When asked for abriefexplanationof President Donald Trump’s foreign policy doctrine,an unnamed senior White House official with “immediate access to the president and his thinking” allegedly described itlike this: “We’re America, b*tch!”
A long time before thehistoricmeeting between Trump and North Korean leader Kim Jong Un and hours after Trump’s escalatingquips with American allies at the G-7 summitin Quebec Jeffrey Goldberg, editor-in-chief of The Atlantic, released remarks from the group of White House officialsaboutthe president and hisworldview.
Goldberg askedthe senior official to help expand explainwhat “We’re America, b*tch” actually means.
“Obama apologized to everyone for everything. He felt bad about everything,” while Trump “doesn’t feel just like he’s got to apologize for anything America does,” the state responded.
Rather than”We’re America, b*tch,” another top officialcalled the doctrine “We’re America, b*tches.”Goldberg asked the state ifhewas familiar withthe 2004 movie”Team America: World Police,”whose theme song was”America, Fuck Yeah!”
Othernotabledescriptions of Trump’s doctrine included “permanent destabilization creates American advantage,” and “No friends, no enemies” adescriptionthatcaptures Trump’s “America first” mantra and an embrace of his impulses and moods, that have arrived at color and changethe relationshipsin his chaotic White House and abroad.
Some users on Twitter had interesting responses to theadministration’s descriptions.
“This administration is similar to a frat bro who doesn’t arrive to lecture, reads a one paragraph summary of realism on Wikipedia while performing a keg stand, and insists to everyone around them that they are a global relations expert,” tweeted Gennady Rudkevich, an assistant professorof international relations at Georgia College.
Another user said, “‘We’re America, b*tch,’ may be the perfect slogan for Trump-era America. Misogynistic, offensive, hollow, needlessly aggressive and just plain stupid.”

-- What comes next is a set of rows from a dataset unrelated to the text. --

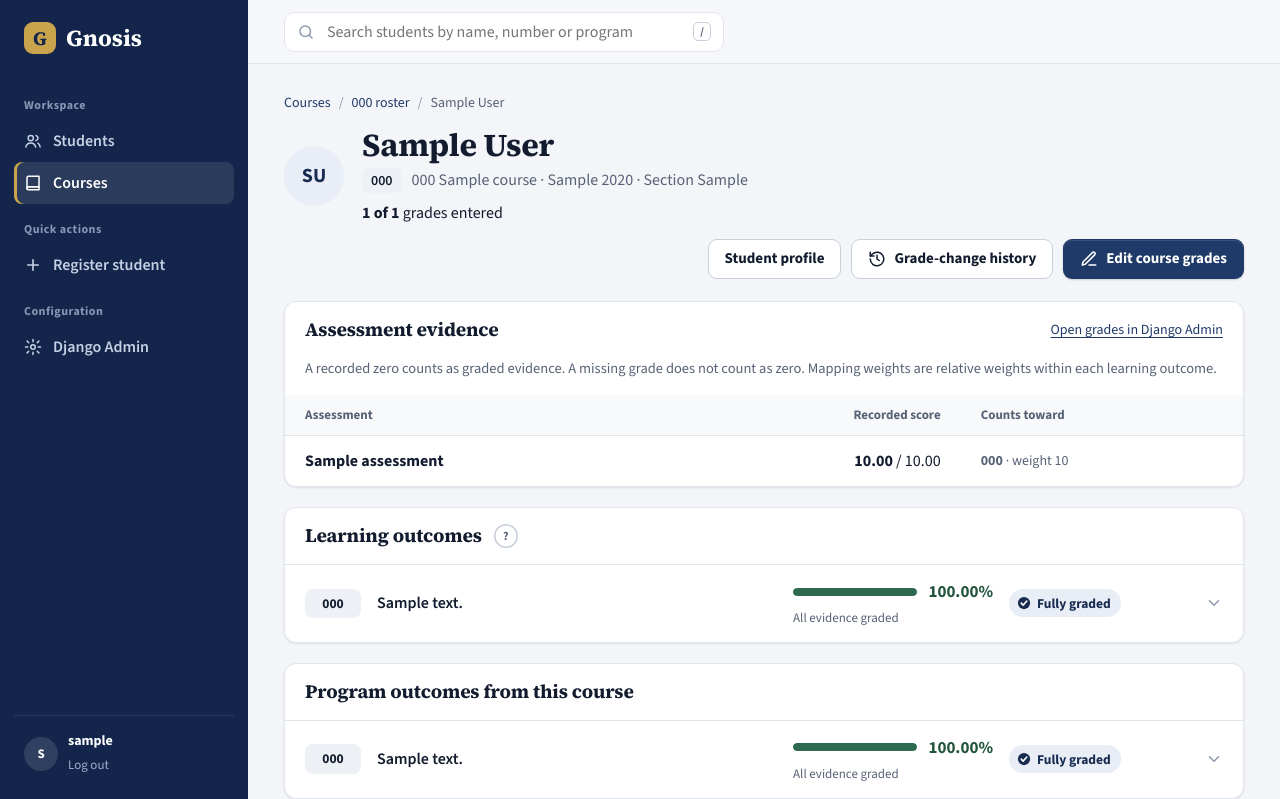
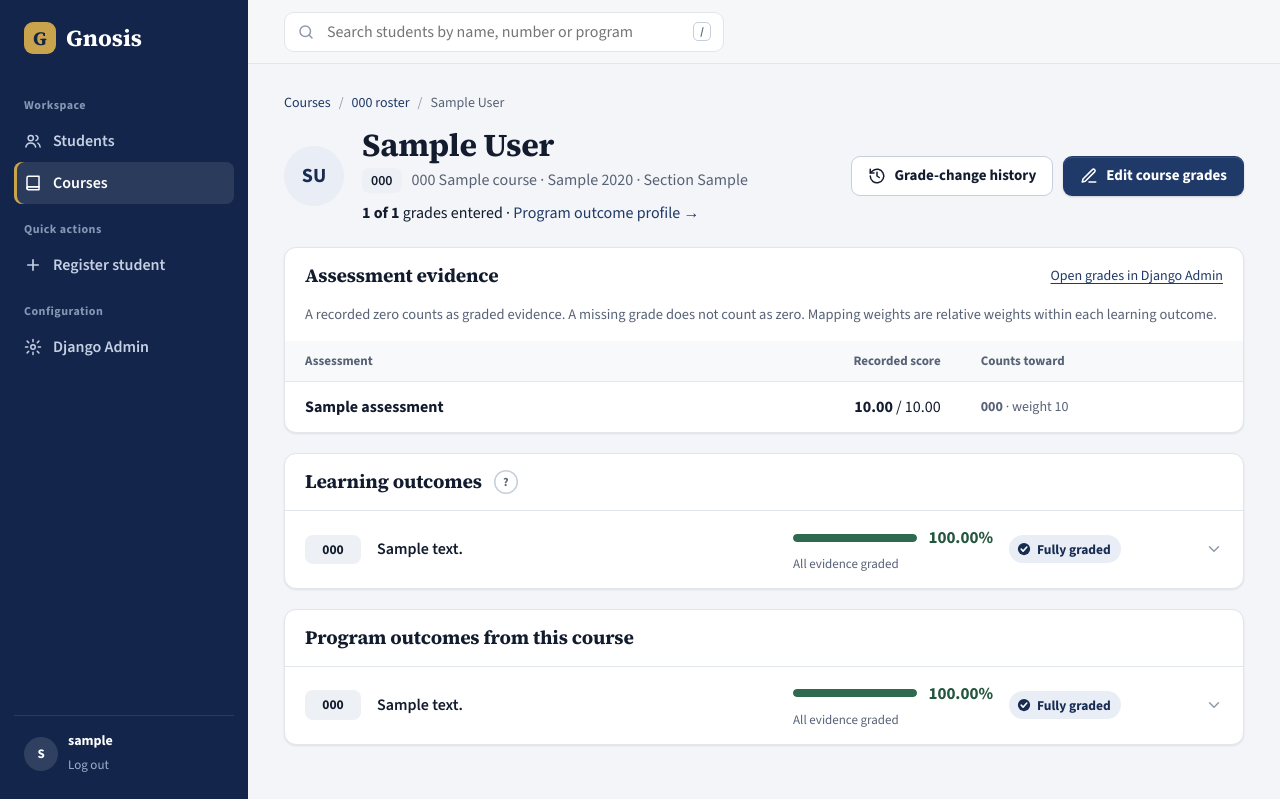
Before and after one commit to TugraDuygulu/gnosis, a Django app: page /enrollments/1/outcomes/ in a window 1280 px wide. Shown: the top 799 px of the page. Run offline with Django 5.2, Linux system fonts and the light colour scheme; a user stored in the database is signed in; tables that the repository leaves empty hold one stand-in row (values such as "Sample post").

Commit message:
style(design): FINDING-009 — header actions stay on the title row

```diff
--- a/core/static/core/gnosis.css
+++ b/core/static/core/gnosis.css
@@ -384,3 +384,6 @@ table.list { width: 100%; border-collapse: collapse; }
 .skip-link { position: absolute; left: 12px; top: -48px; z-index: 50; padding: 10px 14px; border-radius: 8px; background: var(--navy); color: #fff; font-weight: 700; }
 .skip-link:focus { top: 12px; text-decoration: none; }
 .main:focus { outline: none; }
+
+/* Page headers: the title block takes the free space so actions stay on its row. */
+.head > div:not(.actions), .page-title > div:not(.actions) { flex: 1 1 340px; min-width: 0; }
--- a/core/templates/core/enrollment_outcomes.html
+++ b/core/templates/core/enrollment_outcomes.html
@@ -13,12 +13,13 @@
     <div>
         <h1>{{ student.full_name }}</h1>
         <div class="sub"><span class="tag num">{{ student.student_number }}</span><span>{{ offering.course.code }} {{ offering.course.title }} · {{ offering.term }} {{ offering.year }} · Section {{ offering.section }}</span></div>
-        <div class="summary"><b>{{ graded_count }} of {{ assessment_results|length }}</b> grades entered{% if missing %} · <span class="warn">{{ missing|length }} missing</span>{% endif %}</div>
+        <div class="summary"><b>{{ graded_count }} of {{ assessment_results|length }}</b> grades entered{% if missing %} · <span class="warn">{{ missing|length }} missing</span>{% endif %}
+            {% if offering.po_framework_id and offering.po_framework.program_id == student.program_id %}
+                · <a href="{% url 'student_outcomes' enrollment.student_id offering.po_framework_id %}">Program outcome profile →</a>
+            {% endif %}
+        </div>
     </div>
     <div class="actions">
-        {% if offering.po_framework_id and offering.po_framework.program_id == student.program_id %}
-            <a class="btn btn-ghost" href="{% url 'student_outcomes' enrollment.student_id offering.po_framework_id %}">Student profile</a>
-        {% endif %}
         {% if perms.core.view_grade %}
             <a class="btn btn-ghost" href="{% url 'enrollment_grade_history' enrollment.pk %}"><svg class="i" aria-hidden="true"><use href="#i-history"/></svg>Grade-change history</a>
         {% endif %}
```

“‘We’re America, b*tch’ is not a doctrine. It is a slogan,” tweeted behavioral scientistCarolineOrr. “A doctrine implies strategic planning and consistency of thought, neither which the Trump administration believes in. It is a pathetic try to look tough through the use of words to obscure Trump’s inadequacies and failures.”